• WORK REQUEST:
Each line that contains the word "shown" counts once; give the total for the records below and nothing else.

• GIVEN RECORDS:

---*---

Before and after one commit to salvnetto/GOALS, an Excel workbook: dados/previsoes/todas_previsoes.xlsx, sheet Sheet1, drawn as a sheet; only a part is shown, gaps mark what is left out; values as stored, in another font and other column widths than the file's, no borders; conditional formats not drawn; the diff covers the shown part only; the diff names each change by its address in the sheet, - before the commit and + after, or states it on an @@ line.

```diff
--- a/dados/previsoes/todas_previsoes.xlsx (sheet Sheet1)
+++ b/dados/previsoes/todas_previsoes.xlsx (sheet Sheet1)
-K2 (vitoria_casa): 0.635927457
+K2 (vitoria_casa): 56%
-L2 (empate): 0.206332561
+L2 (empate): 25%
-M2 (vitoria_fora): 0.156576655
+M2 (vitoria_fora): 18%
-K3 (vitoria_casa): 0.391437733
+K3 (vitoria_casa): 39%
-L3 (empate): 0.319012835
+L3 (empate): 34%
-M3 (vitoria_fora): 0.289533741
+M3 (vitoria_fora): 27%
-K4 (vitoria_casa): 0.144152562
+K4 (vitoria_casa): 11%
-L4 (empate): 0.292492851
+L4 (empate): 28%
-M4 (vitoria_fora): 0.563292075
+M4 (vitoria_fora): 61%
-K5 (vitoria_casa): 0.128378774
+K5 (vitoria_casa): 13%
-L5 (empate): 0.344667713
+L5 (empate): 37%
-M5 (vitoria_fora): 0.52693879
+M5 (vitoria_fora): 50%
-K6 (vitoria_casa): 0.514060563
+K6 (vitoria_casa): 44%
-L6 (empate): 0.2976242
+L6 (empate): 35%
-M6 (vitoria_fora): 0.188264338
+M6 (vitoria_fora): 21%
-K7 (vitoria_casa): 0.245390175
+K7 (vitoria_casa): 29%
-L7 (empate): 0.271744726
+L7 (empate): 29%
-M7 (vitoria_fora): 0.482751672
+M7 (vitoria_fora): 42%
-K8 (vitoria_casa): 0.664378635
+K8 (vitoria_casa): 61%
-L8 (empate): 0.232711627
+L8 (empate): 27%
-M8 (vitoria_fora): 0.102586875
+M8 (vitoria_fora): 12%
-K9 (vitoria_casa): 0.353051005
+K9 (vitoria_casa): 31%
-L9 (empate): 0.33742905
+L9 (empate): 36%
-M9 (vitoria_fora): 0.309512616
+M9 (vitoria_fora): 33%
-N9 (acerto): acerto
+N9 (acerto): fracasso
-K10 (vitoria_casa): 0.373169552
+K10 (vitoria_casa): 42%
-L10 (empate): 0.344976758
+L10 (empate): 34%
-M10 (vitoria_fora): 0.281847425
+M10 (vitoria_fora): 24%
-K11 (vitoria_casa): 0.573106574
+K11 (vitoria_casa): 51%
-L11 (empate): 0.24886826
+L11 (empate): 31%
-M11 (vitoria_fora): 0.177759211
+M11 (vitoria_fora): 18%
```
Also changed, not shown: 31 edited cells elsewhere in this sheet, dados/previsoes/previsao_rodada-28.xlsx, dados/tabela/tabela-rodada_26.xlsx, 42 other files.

---*---

• TASK SOLUTION:
2